=== Section Start ===

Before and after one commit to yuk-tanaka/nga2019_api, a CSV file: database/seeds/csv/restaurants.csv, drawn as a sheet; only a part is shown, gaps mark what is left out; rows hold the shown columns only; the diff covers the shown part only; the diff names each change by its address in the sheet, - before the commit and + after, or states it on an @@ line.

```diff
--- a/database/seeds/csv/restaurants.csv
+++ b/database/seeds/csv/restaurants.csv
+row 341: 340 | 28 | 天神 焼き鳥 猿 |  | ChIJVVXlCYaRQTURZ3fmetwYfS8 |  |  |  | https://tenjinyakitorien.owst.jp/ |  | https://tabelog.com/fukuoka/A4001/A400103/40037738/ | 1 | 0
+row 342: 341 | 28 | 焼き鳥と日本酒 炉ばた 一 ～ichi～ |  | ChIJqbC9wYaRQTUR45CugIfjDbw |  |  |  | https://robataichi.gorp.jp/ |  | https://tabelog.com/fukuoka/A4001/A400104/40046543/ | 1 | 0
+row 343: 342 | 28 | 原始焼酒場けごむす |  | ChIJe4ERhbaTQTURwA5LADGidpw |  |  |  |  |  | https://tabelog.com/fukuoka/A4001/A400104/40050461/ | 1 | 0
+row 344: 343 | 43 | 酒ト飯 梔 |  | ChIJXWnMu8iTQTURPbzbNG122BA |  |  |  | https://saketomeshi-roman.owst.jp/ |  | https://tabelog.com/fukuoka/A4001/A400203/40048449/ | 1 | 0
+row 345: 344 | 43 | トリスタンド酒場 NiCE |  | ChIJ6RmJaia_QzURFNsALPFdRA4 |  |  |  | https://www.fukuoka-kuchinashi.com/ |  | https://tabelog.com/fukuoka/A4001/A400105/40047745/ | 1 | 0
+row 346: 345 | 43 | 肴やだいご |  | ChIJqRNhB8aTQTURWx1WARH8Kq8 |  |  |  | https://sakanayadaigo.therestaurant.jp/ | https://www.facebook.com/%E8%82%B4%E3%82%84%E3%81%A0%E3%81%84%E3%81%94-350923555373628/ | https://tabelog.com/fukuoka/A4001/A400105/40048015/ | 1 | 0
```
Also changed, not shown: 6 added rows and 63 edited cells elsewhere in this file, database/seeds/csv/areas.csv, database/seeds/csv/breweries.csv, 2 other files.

=== Section End ===

#### Exercise aim
Select every line above that contains the word "owst", and copy it.

#### Exercise response
+row 341: 340 | 28 | 天神 焼き鳥 猿 |  | ChIJVVXlCYaRQTURZ3fmetwYfS8 |  |  |  | https://tenjinyakitorien.owst.jp/ |  | https://tabelog.com/fukuoka/A4001/A400103/40037738/ | 1 | 0
+row 344: 343 | 43 | 酒ト飯 梔 |  | ChIJXWnMu8iTQTURPbzbNG122BA |  |  |  | https://saketomeshi-roman.owst.jp/ |  | https://tabelog.com/fukuoka/A4001/A400203/40048449/ | 1 | 0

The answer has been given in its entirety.